ESSENCE: What are your thoughts on the 2020 presidential election outcome?

PC:  This election was historic for so many reasons, but one of the primary reasons was because Black folks came out en masse to vote out white supremacy. We witnessed millions of Black people show up even before Election Day to get out the vote, either through early voting, mail in voting. And we witnessed young Black people in particular ensure that Joe Biden/Kamala Harris was the ticket that we got. So I’m just really proud of the work that we’ve done as Black people. And I’m so proud of our movement that made it our duty and priority to get out the vote this election cycle. It just showed the power of our work. The work we’ve done for seven years inside of Black Lives Matter, but the work we’ve done for hundreds of years as Black people to keep trying to steer this ship in the right direction—the ship being America.
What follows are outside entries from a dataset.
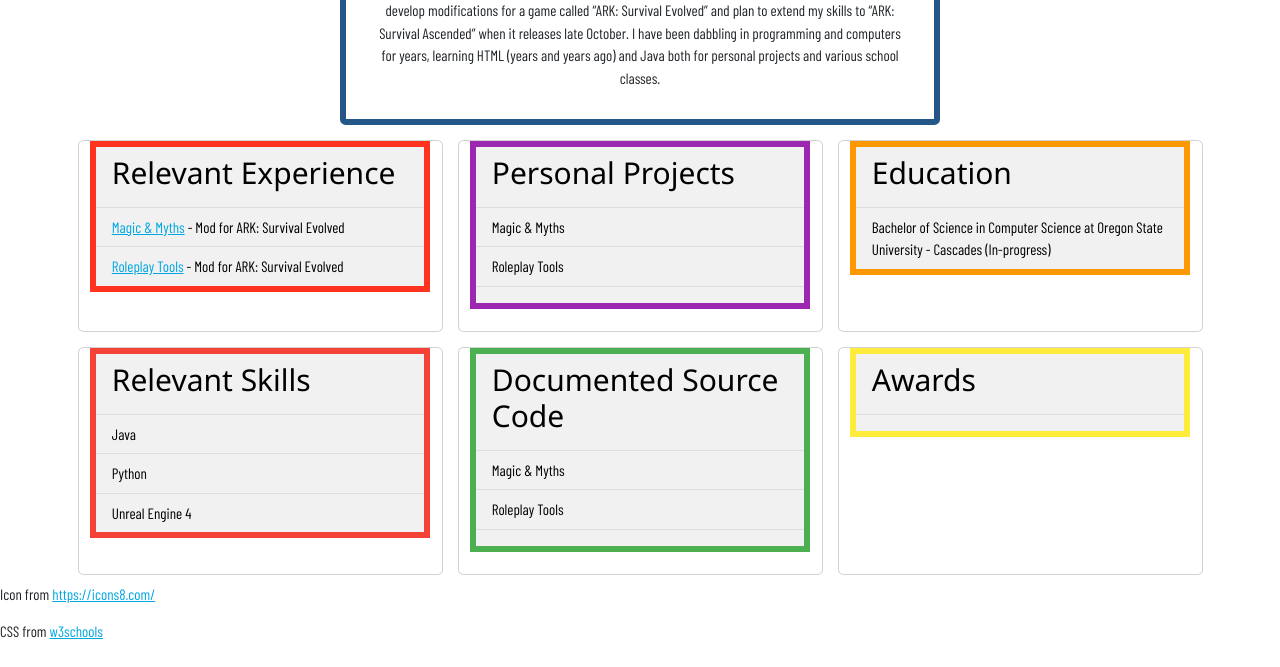
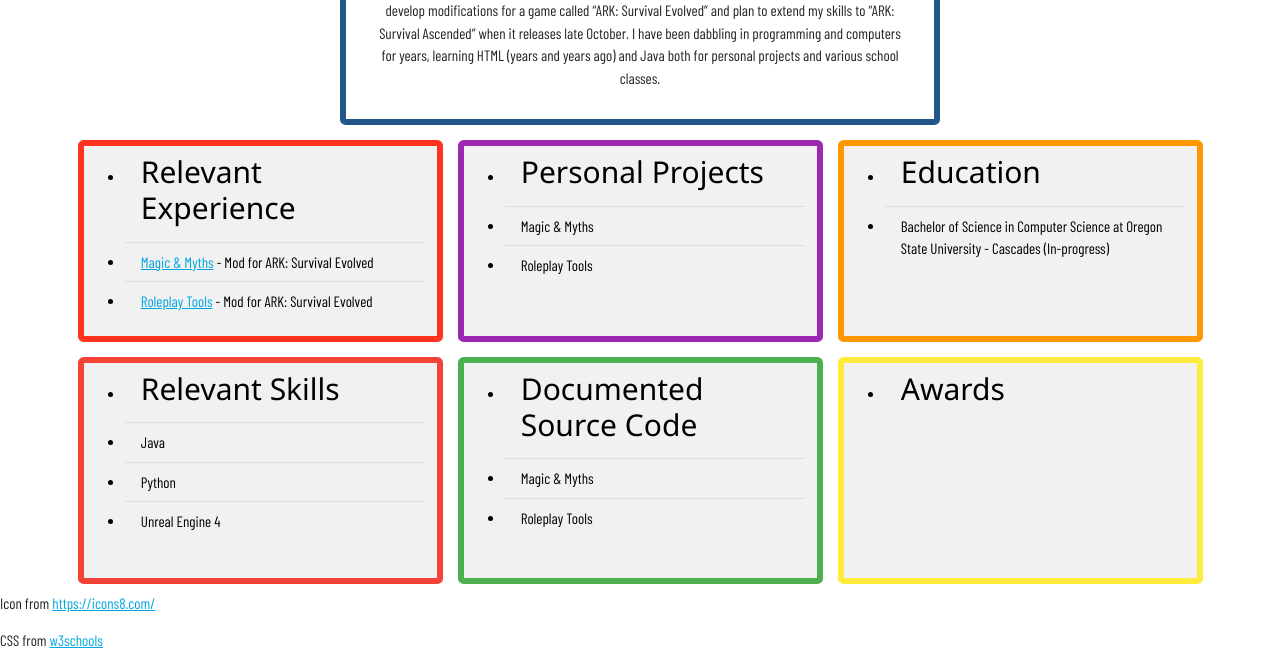
Before and after one commit to caseyHandleyOSU/caseyHandleyOSU.github.io, a website: page index.html in a window 1280 px wide. Shown: the part 650-1317 px from the top of the page. Drawn offline with nearby package versions, Linux system fonts and the light colour scheme; a web font is replaced by a local one.

Commit message:
Fix borders on grid members

```diff
--- a/index.html
+++ b/index.html
@@ -68,26 +68,25 @@
             <!-- Open Left Row -->
             <div class="row">
                 <!-- Experience Section -->
-                <div id="experience" class="col card m-2" style="width: 30rem;">
-                    <ul class="w3-ul w3-border w3-topbar w3-rightbar w3-leftbar w3-bottombar border-danger w3-light-gray">
+                <div id="experience" class="col card m-2 w3-ul w3-border w3-topbar w3-rightbar w3-leftbar w3-bottombar border-danger w3-light-gray" style="width: 30rem;">
+                    <ul>
                         <li><h2 class="w3-sans-serif font-effect-shadow-multiple">Relevant Experience</h2></li>
                         <li><a href="https://steamcommunity.com/sharedfiles/filedetails/?id=3039514568">Magic & Myths</a> - Mod for ARK: Survival Evolved</li>
                         <li><a href="https://steamcommunity.com/sharedfiles/filedetails/?id=3039514568">Roleplay Tools</a> - Mod for ARK: Survival Evolved</li>
                     </ul>
                 </div>
                 <!-- Projects Section -->
-                <div id="projects" class="col card m-2" style="width: 30rem;">
-                    <ul class="w3-ul w3-border w3-topbar w3-rightbar w3-leftbar w3-bottombar w3-border-purple w3-light-gray">
+                <div id="projects" class="col card m-2 w3-ul w3-border w3-topbar w3-rightbar w3-leftbar w3-bottombar w3-border-purple w3-light-gray" style="width: 30rem;">
+                    <ul>
                         <li><h2 class="w3-sans-serif font-effect-shadow-multiple">Personal Projects</h2></li>
                         <li>Magic & Myths</li>
                         <li>Roleplay Tools</li>
-                        <li></li>
                     </ul>
                     </br>
                 </div>
                 <!-- Education -->
-                <div id="education" class="col card m-2" style="width: 30rem;">
-                    <ul class="w3-ul w3-border w3-topbar w3-rightbar w3-leftbar w3-bottombar w3-border-orange w3-light-gray">
+                <div id="education" class="col card m-2 w3-ul w3-border w3-topbar w3-rightbar w3-leftbar w3-bottombar w3-border-orange w3-light-gray" style="width: 30rem;">
+                    <ul>
                         <li><h2 class="w3-sans-serif font-effect-shadow-multiple">Education</h2></li>
                         <li>Bachelor of Science in Computer Science at Oregon State University - Cascades (In-progress)</li>
                     </ul>
@@ -97,8 +96,8 @@
             <!-- Open Right Row -->
             <div class="row">
                 <!-- Skills Section -->
-                <div id="skills" class="col card m-2">
-                    <ul class="w3-ul w3-border w3-topbar w3-rightbar w3-leftbar w3-bottombar w3-border-red w3-light-gray">
+                <div id="skills" class="col card m-2 w3-ul w3-border w3-topbar w3-rightbar w3-leftbar w3-bottombar w3-border-red w3-light-gray">
+                    <ul>
                         <li><h2 class="w3-sans-serif font-effect-shadow-multiple">Relevant Skills</h2></li>
                         <li>Java</li>
                         <li>Python</li>
@@ -107,20 +106,18 @@
                     </br>
                 </div>
                 <!-- Source Code Section -->
-                <div id="source" class="col card m-2">
-                    <ul class="w3-ul w3-border w3-topbar w3-rightbar w3-leftbar w3-bottombar w3-border-green w3-light-gray">
+                <div id="source" class="col card m-2 w3-ul w3-border w3-topbar w3-rightbar w3-leftbar w3-bottombar w3-border-green w3-light-gray">
+                    <ul>
                         <li><h2 class="w3-sans-serif font-effect-shadow-multiple">Documented Source Code</h2></li>
                         <li>Magic & Myths</li>
                         <li>Roleplay Tools</li>
-                        <li></li>
                     </ul>
                     </br>
                 </div>
                 <!-- Awards -->
-                <div id="awards" class="col card m-2">
-                    <ul class="w3-ul w3-border w3-topbar w3-rightbar w3-leftbar w3-bottombar w3-border-yellow w3-light-gray">
+                <div id="awards" class="col card m-2 w3-ul w3-border w3-topbar w3-rightbar w3-leftbar w3-bottombar w3-border-yellow w3-light-gray">
+                    <ul>
                         <li><h2 class="w3-sans-serif font-effect-shadow-multiple">Awards</h2></li>
-                        <li></li>
                     </ul>
                     </br>
                 </div>
```
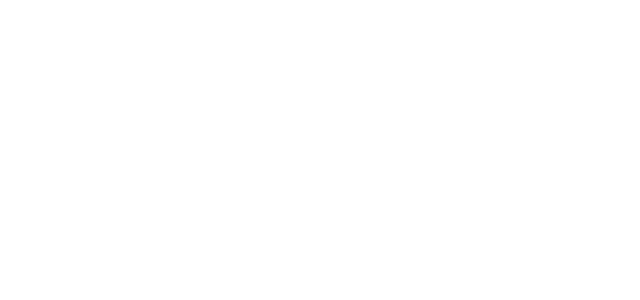
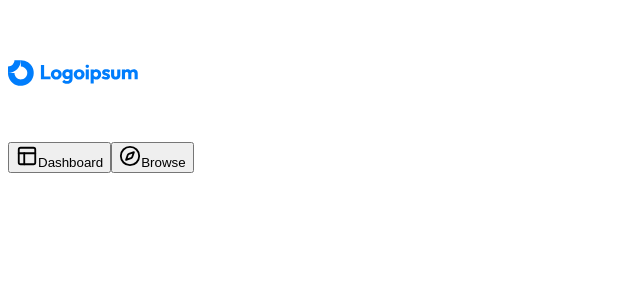
Before and after one commit to yetabalij/lms, a Next.js app: page / in a window 1280 px wide. Shown: the top 300 px of the page, without its empty margins (0-640 px from the left). Built offline with nearby package versions, Linux system fonts and the light colour scheme.

Commit message:
side bar developed.

```diff
--- /dev/null
+++ b/app/(dashboard)/_components/Logo.tsx
@@ -0,0 +1,11 @@
+import Image from "next/image";
+
+const Logo = () => {
+  return (
+    <div>
+      <Image height={130} width={130} alt="logo" src="/logo.svg" />
+    </div>
+  );
+};
+
+export default Logo;
--- /dev/null
+++ b/app/(dashboard)/_components/Sidebar.tsx
@@ -0,0 +1,17 @@
+import Logo from "./Logo";
+import SidebarRoutes from "./SidebarRoutes";
+
+const Sidebar = () => {
+  return (
+    <div className="h-full border-r flex flex-col overflow-auto bg-white shadow-sm">
+      <div className="p-6">
+        <Logo />
+      </div>
+      <div className="flex flex-col w-full">
+        <SidebarRoutes />
+      </div>
+    </div>
+  );
+};
+
+export default Sidebar;
--- /dev/null
+++ b/app/(dashboard)/_components/SidebarItem.tsx
@@ -0,0 +1,45 @@
+"use client";
+
+import { cn } from "@/lib/utils";
+import { LucideIcon } from "lucide-react";
+import { usePathname, useRouter } from "next/navigation";
+
+interface SidebarItemProps {
+  icon: LucideIcon;
+  label: string;
+  href: string;
+}
+
+const SidebarItem = ({ icon: Icon, label, href }: SidebarItemProps) => {
+  const pathname = usePathname(); // Call the hook to get the current pathname
+  const router = useRouter();
+
+  const isActive =
+    (pathname === "/" && href === "/") ||
+    pathname === href ||
+    pathname?.startsWith(`${href}/`);
+
+  const onClick = () => {
+    router.push(href);
+  };
+
+  return (
+    <button
+      onClick={onClick}
+      type="button"
+      className={cn(
+        "flex items-center gap-x-2 text-slate-500 text-sm font-[500] pl-6 transition-all hover:text-slate-600 hover:bg-slate-300/20",
+        isActive &&
+          "text-sky-700 bg-sky-200/20 hover:bg-sky-200/20 hover:text-sky-700"
+      )}
+    >
+      <Icon
+        size={22}
+        className={cn("text-slate-500", isActive && "text-sky-700")}
+      />
+      {label}
+    </button>
+  );
+};
+
+export default SidebarItem;
--- /dev/null
+++ b/app/(dashboard)/_components/SidebarRoutes.tsx
@@ -0,0 +1,38 @@
+"use client";
+
+import { Compass, Layout } from "lucide-react";
+import React from "react";
+import SidebarItem from "./SidebarItem";
+
+const gustRoutes = [
+  {
+    icon: Layout,
+    label: "Dashboard",
+    href: "/",
+  },
+  {
+    icon: Compass,
+    label: "Browse",
+    href: "/search",
+  },
+];
+
+const SidebarRoutes = () => {
+  const routes = gustRoutes;
+  return (
+    <div className="flex flex-col w-full">
+      {routes.map((route) => {
+        return (
+          <SidebarItem
+            key={route.href}
+            icon={route.icon}
+            label={route.label}
+            href={route.href}
+          />
+        );
+      })}
+    </div>
+  );
+};
+
+export default SidebarRoutes;
--- /dev/null
+++ b/app/(dashboard)/layout.tsx
@@ -0,0 +1,15 @@
+import React from "react";
+import Sidebar from "./_components/Sidebar";
+
+const DashboardLayout = ({ children }: { children: React.ReactNode }) => {
+  return (
+    <div className="h-full">
+      <div className="hidden md:flex h-full w-56 flex-col fixed inset-y-0 z-50">
+        <Sidebar />
+      </div>
+      {children}
+    </div>
+  );
+};
+
+export default DashboardLayout;
```
Also changed, not shown: public/logo.svg (added).
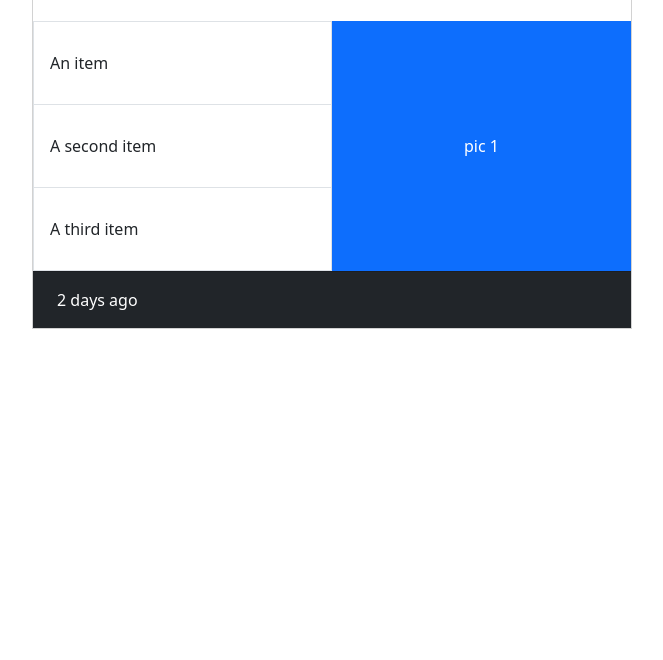
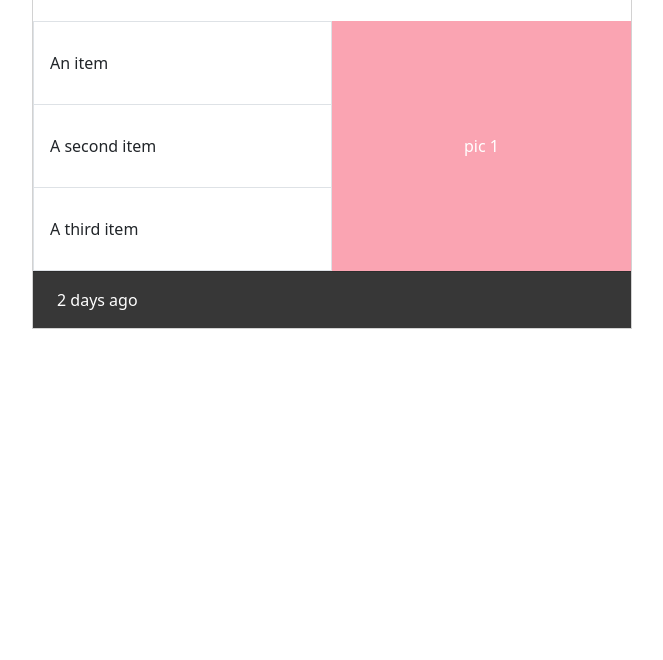
Before and after one commit to babyenyen/odoo-exercice, a website: page index.html in a window 1280 px wide. Shown: the part 140-800 px from the top of the page, without its empty margins (308-971 px from the left). Drawn offline with nearby package versions, Linux system fonts and the light colour scheme.

Commit message:
variantB

```diff
--- a/index.html
+++ b/index.html
@@ -58,7 +58,7 @@
                         <div class="loader-body d-flex flex-column justify-content-center align-items-center">
                             <h4 class="card-title">Loading...</h4>
                             <svg xmlns="http://www.w3.org/2000/svg" width="50" height="50" viewBox="0 0 50 50">
-                                <path fill="none" stroke="black" stroke-width="4" stroke-linecap="round"
+                                <path fill="none" stroke="#faa4b2" stroke-width="4" stroke-linecap="round"
                                 d="M25,5 A20,20 0 0,1 45,25"
                                 transform="rotate(0 25 25)">
                                 <animateTransform attributeName="transform" type="rotate" from="0 25 25" to="360 25 25" dur="1s" repeatCount="indefinite" />
@@ -87,7 +87,6 @@
                             </div>
                         </div>
                     </div>
-
                 </div>
             </div>
             <div class="card-footer bg-dark text-white rounded-0">
@@ -95,7 +94,6 @@
             </div>
         </div>
     </div>
-
     <script src="https://cdn.jsdelivr.net/npm/bootstrap@5.3.0-alpha1/dist/js/bootstrap.bundle.min.js"></script>
 </body>
 </html>
--- a/style/style.scss
+++ b/style/style.scss
@@ -1,9 +1,12 @@
 $gutter-spacing: 5px;
 $padding-card: 10px 20px;
+$primary: #faa4b2;
+$secondary: #fc728e;
+$success: #fd4569;
+$dark: #373737;
 
 @import "~bootstrap/scss/functions";
 @import "~bootstrap/scss/variables";
-
 @import "~bootstrap/scss/bootstrap";
 
 // these are the custom styles I could not figure through either the bootstrap variables or functions
```
Also changed, not shown: style/style.css, 1 other file.
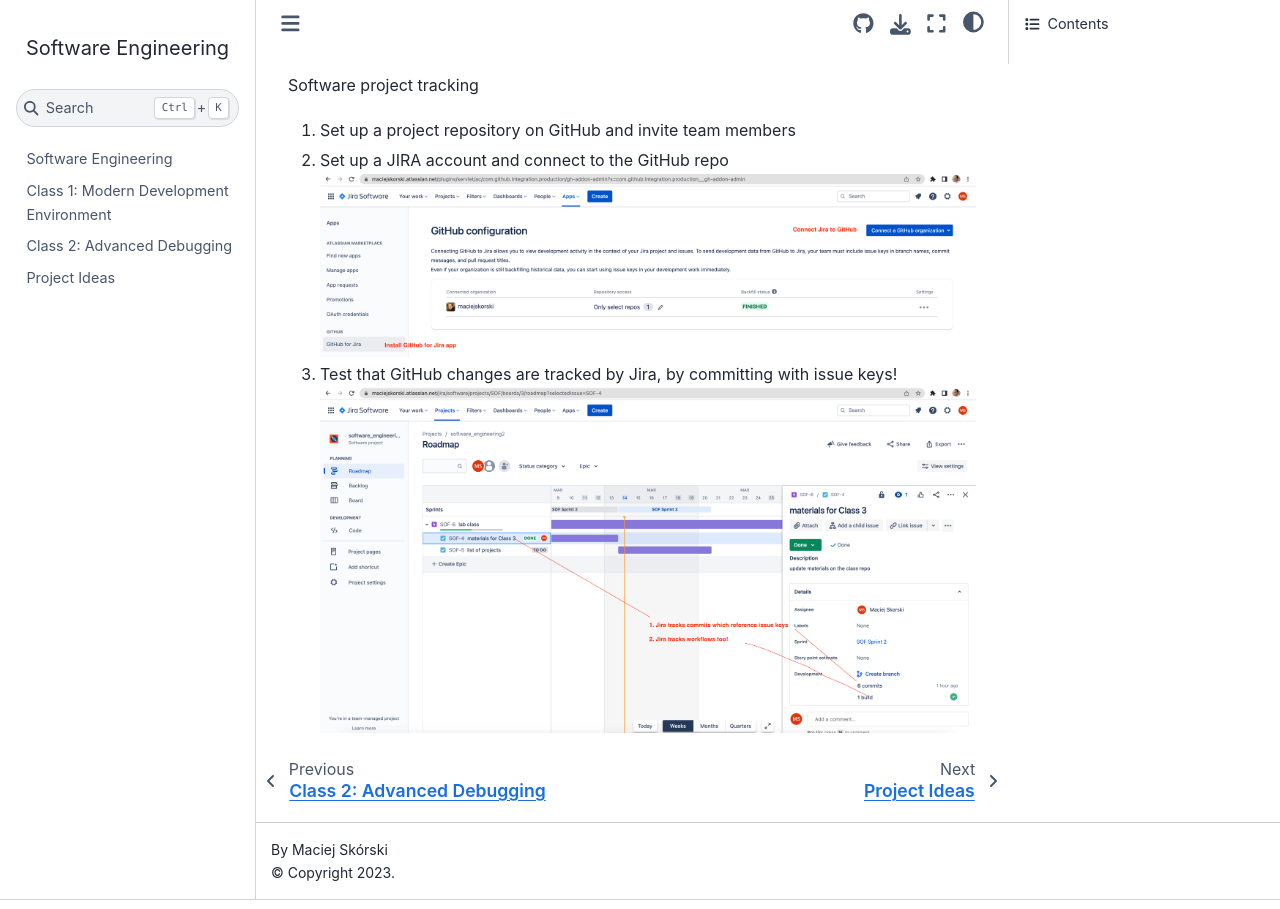
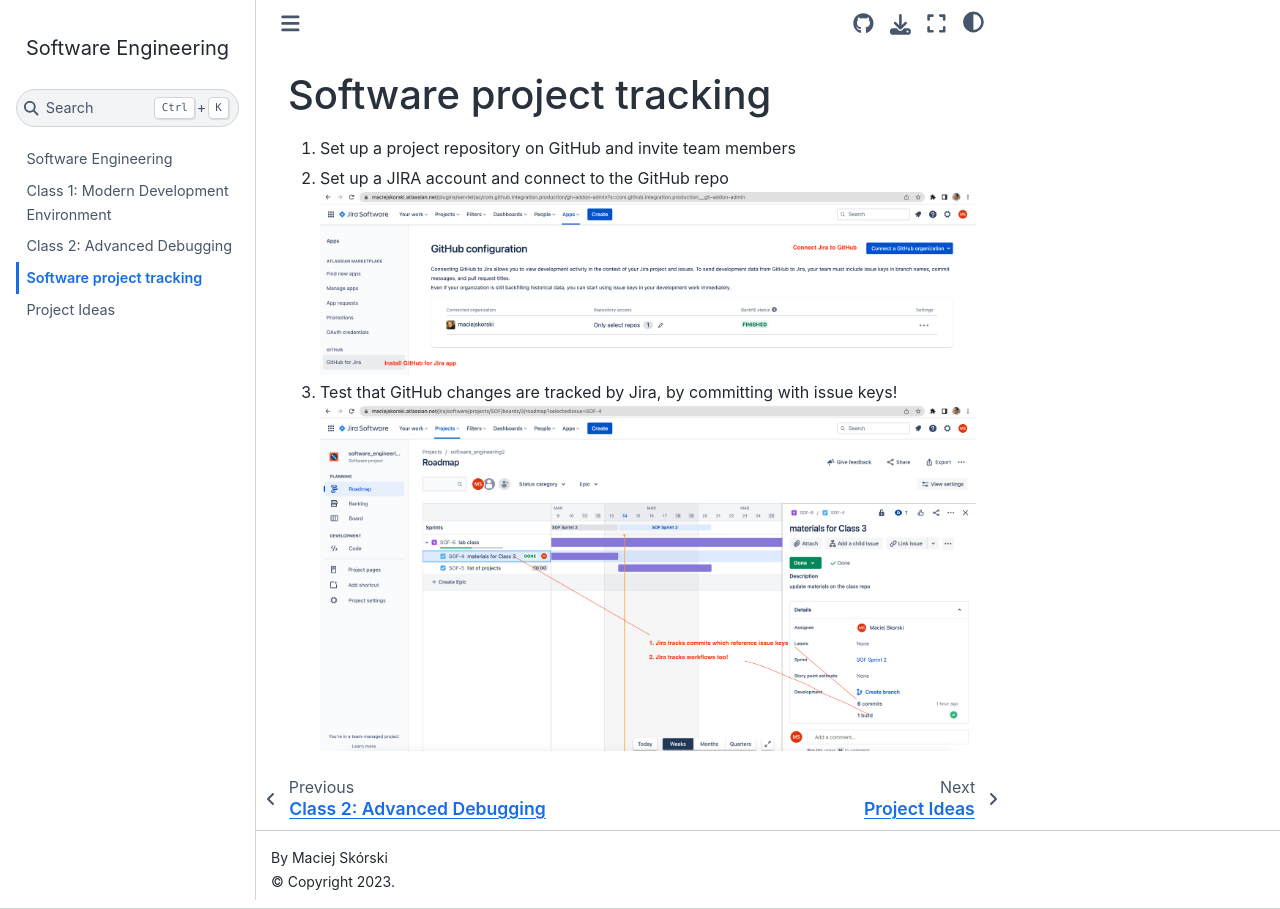
Before and after one commit to maciejskorski/software_engineering, a Jupyter Book: the page built from docs/project_management.md, in a window 1280 px wide. Built offline with Jupyter Book 1.0.4 settings and Sphinx 7.4.7 and the Sphinx Book theme 1.1.4, drawn with Linux system fonts in a browser that asks for light colours.

Commit message:
add missing title SE-4

```diff
--- a/docs/project_management.md
+++ b/docs/project_management.md
@@ -1,4 +1,4 @@
-Software project tracking
+# Software project tracking
 
 1. Set up a project repository on GitHub and invite team members
 2. Set up a JIRA account and connect to the GitHub repo
```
While 73 million people did vote for a white supremacist, a bunch of us did not. And we’re gonna have to work to heal the pain of racism. But I believe we can. We’ve done so much. I just feel so proud of us.

ESSENCE: Are you hopeful for the nation?

PC: Absolutely. I am optimistic and hopeful. 

ESSENCE: Are there challenges as a movement leader?  

PC: I don’t go anywhere by myself. I have 24 hour security and that’s not necessarily from being like, good famous, but getting death threats from white supremacists. I know we’re surveilled by local law enforcement, and have been [surveilled] by some other agencies, for sure. In these last few years what’s been most concerning is the issue around vigilante violence. Alicia and I were [recently] visited by the FBI letting us know that they had raided the home of a known white supremacist and our names were on the list that he had. Those are the types of things that feel most disconcerting for me.

ESSENCE: How do you handle such pressures? 

PC: I have a very strong team—family, staff and security who have my back, who support me. And I have a therapist that I talk to often. I’m a big fan of therapy. Every Black person should have access to therapy and mental health care, it’s really important.

ESSENCE: Do you have a faith practice?

PC: I don’t have a religious practice, but I’m a big fan of praying and connecting with my ancestors. My grandmother, Vina Patten, just passed away. She was 89. My father died early, but his mother lived a long life, thank God.

ESSENCE: Condolences on your loss. Let us say her name in homage. Did you and your grandmother talk about your activism? 

PC: She was so proud of the work that I’m doing.

This interview has been edited for space and clarity.

Source: Read Full Article